Task goal: Would you please copy each line of the data in which the string "height" occurs?

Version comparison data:
⁂

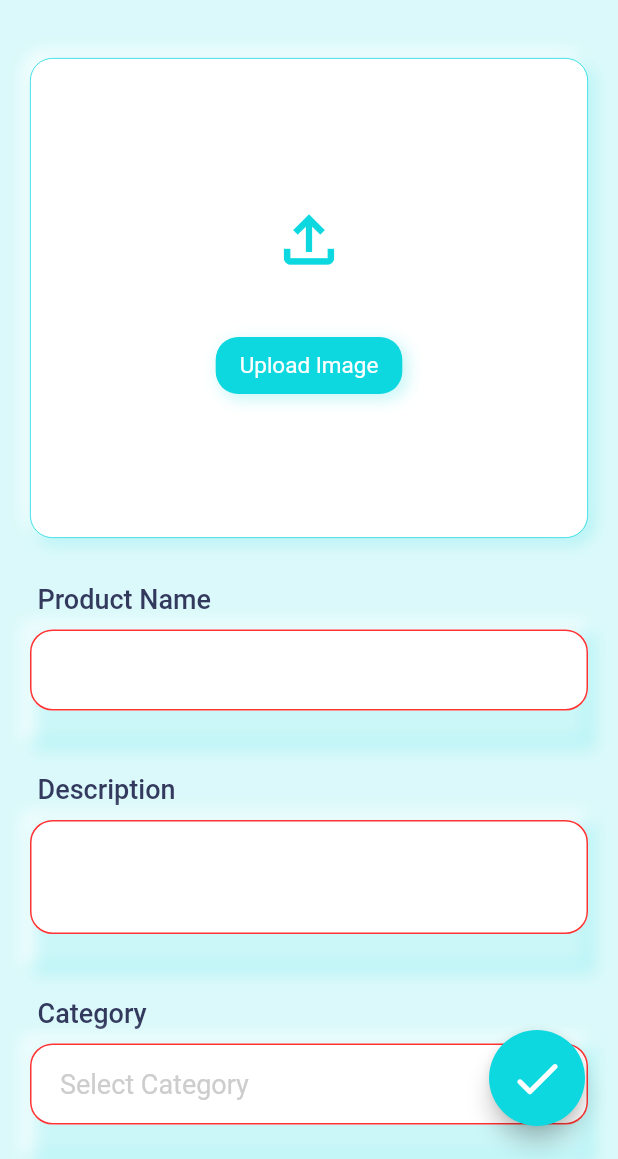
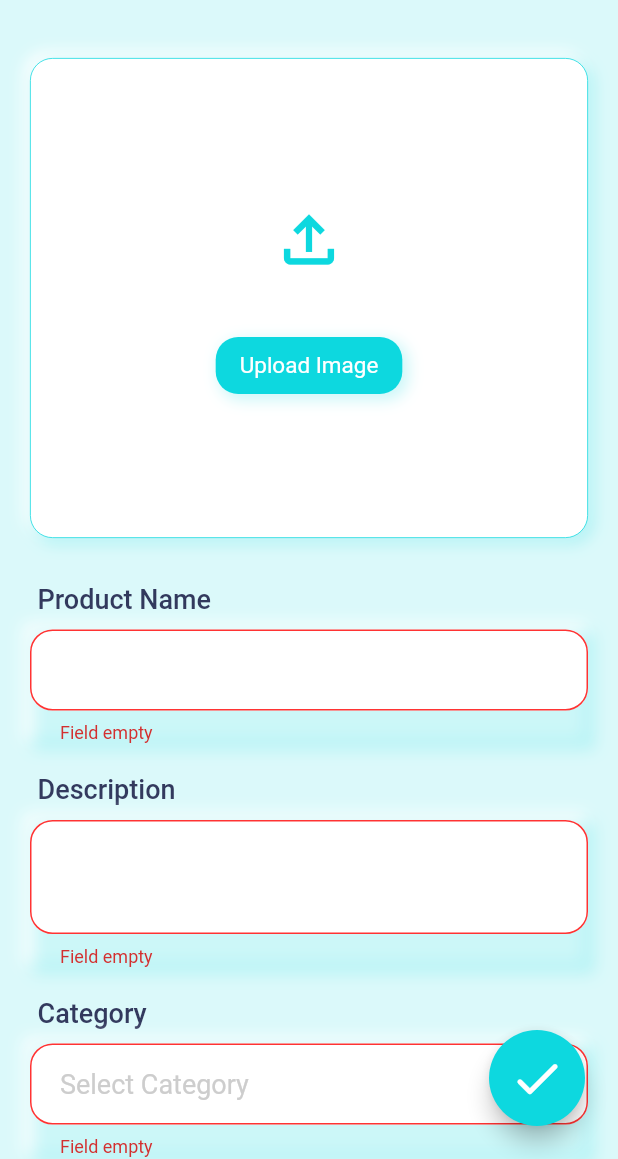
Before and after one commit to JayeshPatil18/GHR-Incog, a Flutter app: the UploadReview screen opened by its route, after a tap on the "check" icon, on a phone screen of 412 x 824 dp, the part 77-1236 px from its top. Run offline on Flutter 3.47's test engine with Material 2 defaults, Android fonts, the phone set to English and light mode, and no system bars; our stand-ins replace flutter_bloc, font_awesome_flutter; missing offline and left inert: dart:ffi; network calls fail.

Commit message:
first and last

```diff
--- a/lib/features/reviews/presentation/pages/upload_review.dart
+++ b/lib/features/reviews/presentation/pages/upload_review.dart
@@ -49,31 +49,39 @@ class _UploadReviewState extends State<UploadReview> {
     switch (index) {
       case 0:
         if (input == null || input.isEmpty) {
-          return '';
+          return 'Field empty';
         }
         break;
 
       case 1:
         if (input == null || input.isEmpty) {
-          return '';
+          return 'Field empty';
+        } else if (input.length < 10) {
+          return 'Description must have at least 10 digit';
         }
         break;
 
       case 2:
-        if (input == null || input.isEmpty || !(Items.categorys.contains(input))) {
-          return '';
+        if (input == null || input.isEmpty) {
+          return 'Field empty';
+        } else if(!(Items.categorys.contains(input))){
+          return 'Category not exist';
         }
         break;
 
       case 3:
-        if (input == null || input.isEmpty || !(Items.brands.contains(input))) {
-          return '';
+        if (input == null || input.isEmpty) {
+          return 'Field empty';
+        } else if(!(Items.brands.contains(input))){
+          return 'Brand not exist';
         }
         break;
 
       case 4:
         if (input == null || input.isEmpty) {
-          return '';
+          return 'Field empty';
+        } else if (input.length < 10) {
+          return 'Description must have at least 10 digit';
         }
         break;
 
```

⁂

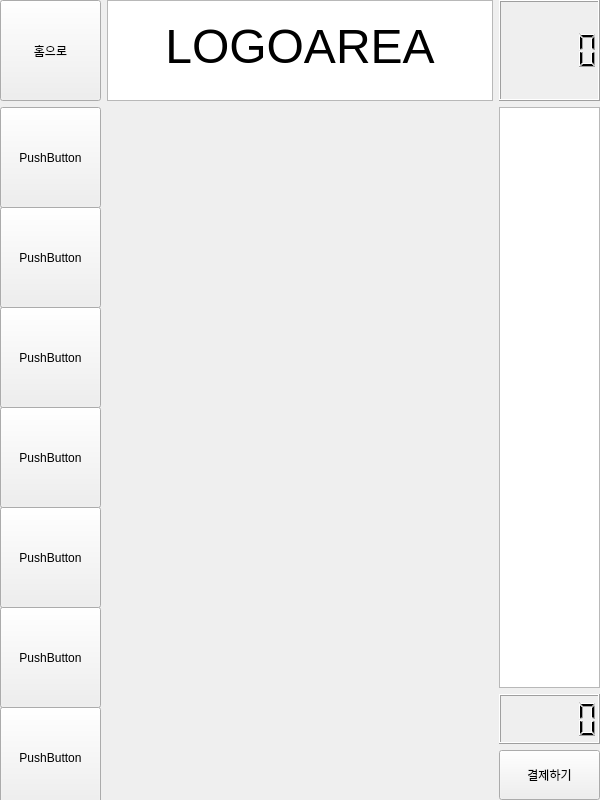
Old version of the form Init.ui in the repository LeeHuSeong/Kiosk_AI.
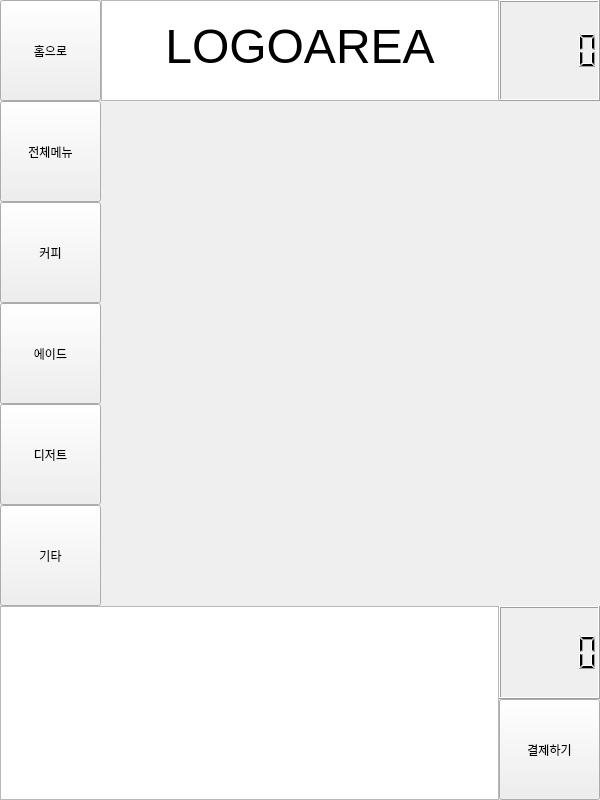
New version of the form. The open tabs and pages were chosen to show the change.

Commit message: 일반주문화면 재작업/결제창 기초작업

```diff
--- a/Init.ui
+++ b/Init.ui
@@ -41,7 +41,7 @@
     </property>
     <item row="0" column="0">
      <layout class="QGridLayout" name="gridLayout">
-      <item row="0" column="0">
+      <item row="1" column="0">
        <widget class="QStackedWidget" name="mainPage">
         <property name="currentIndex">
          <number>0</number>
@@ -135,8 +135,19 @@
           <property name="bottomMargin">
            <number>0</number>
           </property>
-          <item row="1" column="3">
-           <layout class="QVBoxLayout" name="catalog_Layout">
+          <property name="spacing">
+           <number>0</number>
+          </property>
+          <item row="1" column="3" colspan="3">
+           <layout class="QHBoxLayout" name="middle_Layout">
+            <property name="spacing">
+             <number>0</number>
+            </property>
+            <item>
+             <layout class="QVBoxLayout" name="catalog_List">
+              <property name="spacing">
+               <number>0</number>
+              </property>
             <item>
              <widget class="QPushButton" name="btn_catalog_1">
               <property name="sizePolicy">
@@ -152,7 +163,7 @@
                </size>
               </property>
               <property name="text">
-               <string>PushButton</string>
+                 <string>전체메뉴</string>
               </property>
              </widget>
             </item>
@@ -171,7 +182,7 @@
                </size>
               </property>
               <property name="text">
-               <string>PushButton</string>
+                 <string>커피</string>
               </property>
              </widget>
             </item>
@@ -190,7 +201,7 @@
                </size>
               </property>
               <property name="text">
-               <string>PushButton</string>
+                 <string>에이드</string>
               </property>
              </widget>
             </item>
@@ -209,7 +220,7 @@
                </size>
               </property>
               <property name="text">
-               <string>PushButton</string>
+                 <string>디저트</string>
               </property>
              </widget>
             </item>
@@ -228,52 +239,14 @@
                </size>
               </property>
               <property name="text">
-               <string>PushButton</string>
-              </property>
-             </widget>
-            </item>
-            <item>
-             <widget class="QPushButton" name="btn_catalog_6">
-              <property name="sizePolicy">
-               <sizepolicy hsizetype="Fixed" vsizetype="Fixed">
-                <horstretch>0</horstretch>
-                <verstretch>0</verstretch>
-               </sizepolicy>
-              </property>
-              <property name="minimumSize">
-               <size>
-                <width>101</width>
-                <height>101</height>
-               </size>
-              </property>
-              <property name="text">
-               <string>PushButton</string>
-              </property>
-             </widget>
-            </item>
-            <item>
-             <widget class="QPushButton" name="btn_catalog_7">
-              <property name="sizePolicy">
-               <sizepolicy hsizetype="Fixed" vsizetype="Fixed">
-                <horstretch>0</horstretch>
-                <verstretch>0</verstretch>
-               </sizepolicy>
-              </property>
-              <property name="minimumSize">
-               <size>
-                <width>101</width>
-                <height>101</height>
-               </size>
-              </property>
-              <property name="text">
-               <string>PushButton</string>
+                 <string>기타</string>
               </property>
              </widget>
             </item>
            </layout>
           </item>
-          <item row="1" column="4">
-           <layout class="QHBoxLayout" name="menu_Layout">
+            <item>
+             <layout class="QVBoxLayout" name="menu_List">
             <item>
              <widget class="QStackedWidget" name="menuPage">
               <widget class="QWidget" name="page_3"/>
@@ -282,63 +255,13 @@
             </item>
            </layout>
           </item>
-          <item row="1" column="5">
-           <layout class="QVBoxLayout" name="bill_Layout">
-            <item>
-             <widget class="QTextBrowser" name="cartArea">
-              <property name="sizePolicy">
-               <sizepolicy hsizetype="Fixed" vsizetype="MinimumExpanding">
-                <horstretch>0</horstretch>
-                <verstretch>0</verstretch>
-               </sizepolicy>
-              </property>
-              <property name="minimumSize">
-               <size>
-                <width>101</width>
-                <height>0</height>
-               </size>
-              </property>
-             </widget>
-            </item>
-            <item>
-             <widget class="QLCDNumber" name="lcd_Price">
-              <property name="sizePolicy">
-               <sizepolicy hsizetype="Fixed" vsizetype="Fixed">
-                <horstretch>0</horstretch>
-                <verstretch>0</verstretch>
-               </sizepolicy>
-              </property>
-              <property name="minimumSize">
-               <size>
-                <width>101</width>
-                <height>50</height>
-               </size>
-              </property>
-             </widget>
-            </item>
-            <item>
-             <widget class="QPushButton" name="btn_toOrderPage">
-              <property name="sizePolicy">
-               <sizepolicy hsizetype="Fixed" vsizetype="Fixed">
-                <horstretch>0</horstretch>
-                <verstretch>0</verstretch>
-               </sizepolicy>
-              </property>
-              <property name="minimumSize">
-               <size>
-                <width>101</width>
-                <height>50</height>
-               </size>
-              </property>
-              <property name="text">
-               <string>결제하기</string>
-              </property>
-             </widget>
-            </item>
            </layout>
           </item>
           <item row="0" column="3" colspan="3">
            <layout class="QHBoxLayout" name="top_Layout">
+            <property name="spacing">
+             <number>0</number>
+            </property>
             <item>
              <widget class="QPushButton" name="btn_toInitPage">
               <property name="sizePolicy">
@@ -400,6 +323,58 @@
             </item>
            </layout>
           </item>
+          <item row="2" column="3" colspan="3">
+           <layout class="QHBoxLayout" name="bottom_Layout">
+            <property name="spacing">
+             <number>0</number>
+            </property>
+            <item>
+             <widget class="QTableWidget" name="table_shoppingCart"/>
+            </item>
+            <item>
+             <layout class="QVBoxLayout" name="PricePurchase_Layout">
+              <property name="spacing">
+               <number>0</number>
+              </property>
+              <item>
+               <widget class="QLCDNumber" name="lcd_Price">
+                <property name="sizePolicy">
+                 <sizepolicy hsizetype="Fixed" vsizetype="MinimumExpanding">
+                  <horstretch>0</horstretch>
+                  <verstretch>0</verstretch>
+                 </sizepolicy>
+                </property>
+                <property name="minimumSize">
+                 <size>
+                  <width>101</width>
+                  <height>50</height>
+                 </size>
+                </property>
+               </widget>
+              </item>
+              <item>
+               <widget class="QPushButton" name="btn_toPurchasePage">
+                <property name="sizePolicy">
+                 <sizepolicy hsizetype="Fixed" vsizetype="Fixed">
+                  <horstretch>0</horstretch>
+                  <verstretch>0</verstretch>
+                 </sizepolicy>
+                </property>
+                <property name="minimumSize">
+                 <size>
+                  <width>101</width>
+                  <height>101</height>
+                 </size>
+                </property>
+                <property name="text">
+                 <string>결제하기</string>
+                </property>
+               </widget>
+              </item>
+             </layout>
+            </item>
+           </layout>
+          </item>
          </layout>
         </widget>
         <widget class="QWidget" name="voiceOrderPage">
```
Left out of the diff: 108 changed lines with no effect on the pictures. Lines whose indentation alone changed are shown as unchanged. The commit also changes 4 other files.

⁂

Answer section:
-                <height>101</height>
-                <height>101</height>
-                <height>0</height>
-                <height>50</height>
-                <height>50</height>
+                  <height>50</height>
+                  <height>101</height>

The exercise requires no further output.